How do you give an eye exam to a creature that's been extinct for hundreds of millions of years? First, you need a fossil -- a really well-preserved fossil.
"If you think about an animal today, you might cut it open, dissect it, and you might look at the internal structures of the eyes," said Ross Anderson, a graduate student at Yale University. "With a fossil, which is now basically rock, you can't do that."
Anderson is studying the eyes of Acutiramus cummingsi, a giant sea scorpion about the length of a crocodile that lived 400 million years ago. For a while, it was thought to be a top predator but, "recently, there was a study which looked at the strength of the claws, and showed that they might not have been able to tear anything that was armored," Anderson said.

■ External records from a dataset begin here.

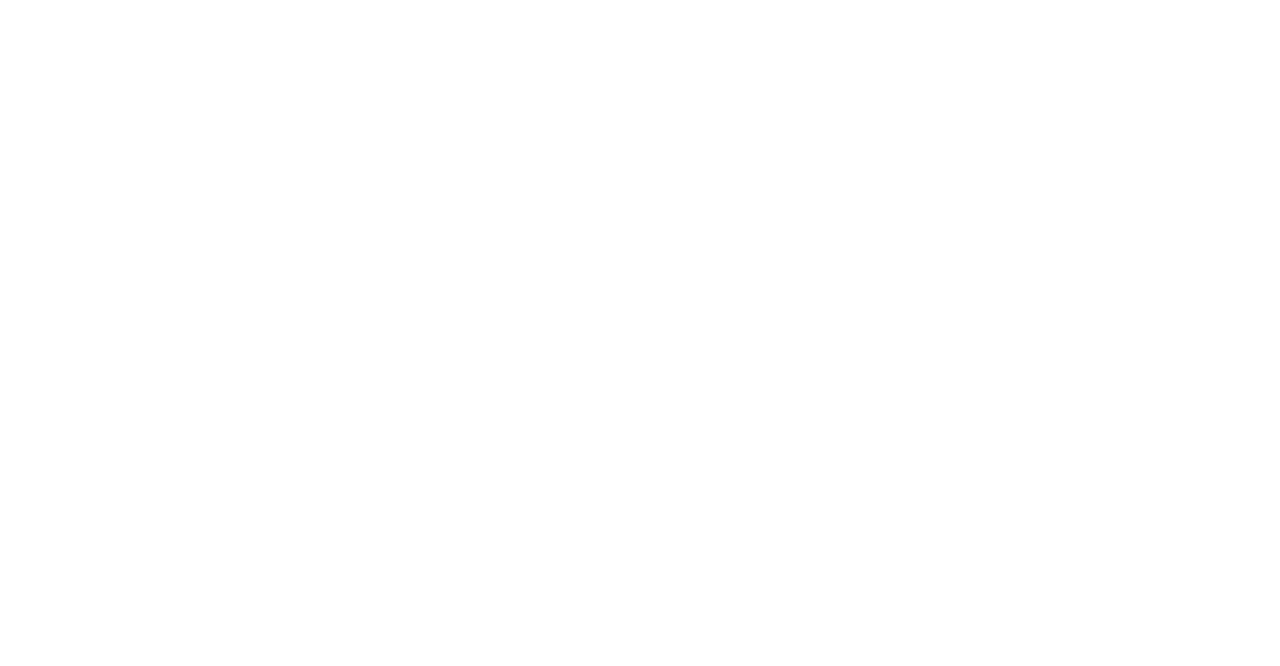
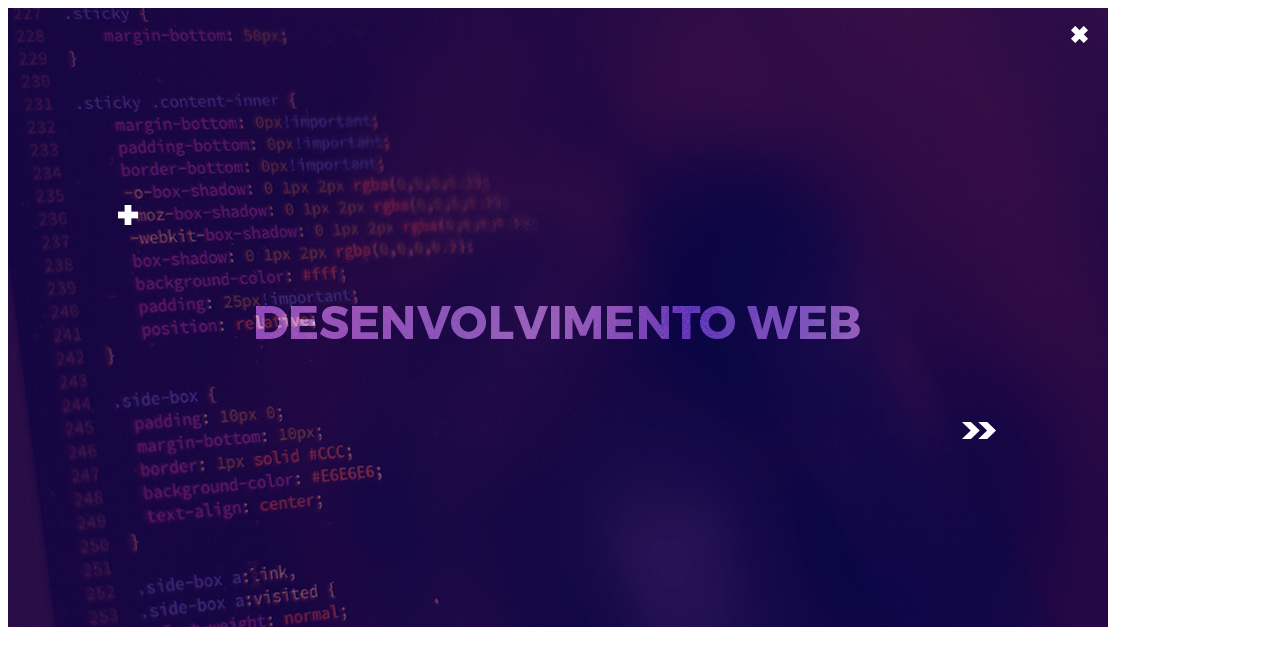
Before and after one commit to GilsonBezerra/site-lithiumcode, a plain HTML site: page index.html in a window 1280 px wide. Drawn offline with Linux system fonts and the light colour scheme.

Commit message:
Inserção imagem bg

```diff
--- a/index.html
+++ b/index.html
@@ -9,7 +9,7 @@
 
 <body>
 
-    <img src="" alt="">
+    <img src="./img/back.png" alt="">
 
 </body>
 </html>
```
Also changed, not shown: img/back.png (added).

Anderson began thinking about the animal's eyesight, and wondering if the creature had good vision, or couldn't really see its prey. If not, it would "suggest they weren't the big predators that we think they were," Anderson said.
The animal had compound eyes. Think of the eyeballs you'd see on a dragonfly: large, forward-facing, with lots of tiny little lenses. The general idea is the more lenses in an eye, the better the vision.
Anderson's fossil was so good that many of those lenses were preserved in the rock. After looking at the fossil with an electron microscope, Anderson said, he found that the number of lenses was not that large, compared to other organisms that lived at the time, and modern predatory arthropods.
Anderson also found the angle between the lenses to be large, which meant weaker vision. It's nothing, he said, like what you would see in modern predators like dragonflies or mantis shrimp. The giant sea scorpion's eyes were more like what you'd find in a Long Island horseshoe crab. "Maybe our sea scorpions had a very similar lifestyle to the modern horseshoe crab," he said, " in that they were these kinds of scavengers."
That finding could force scientists to re-imagine the predator-prey relationships thought to have existed in ancient oceans.
The research was published in the journal Biology Letters.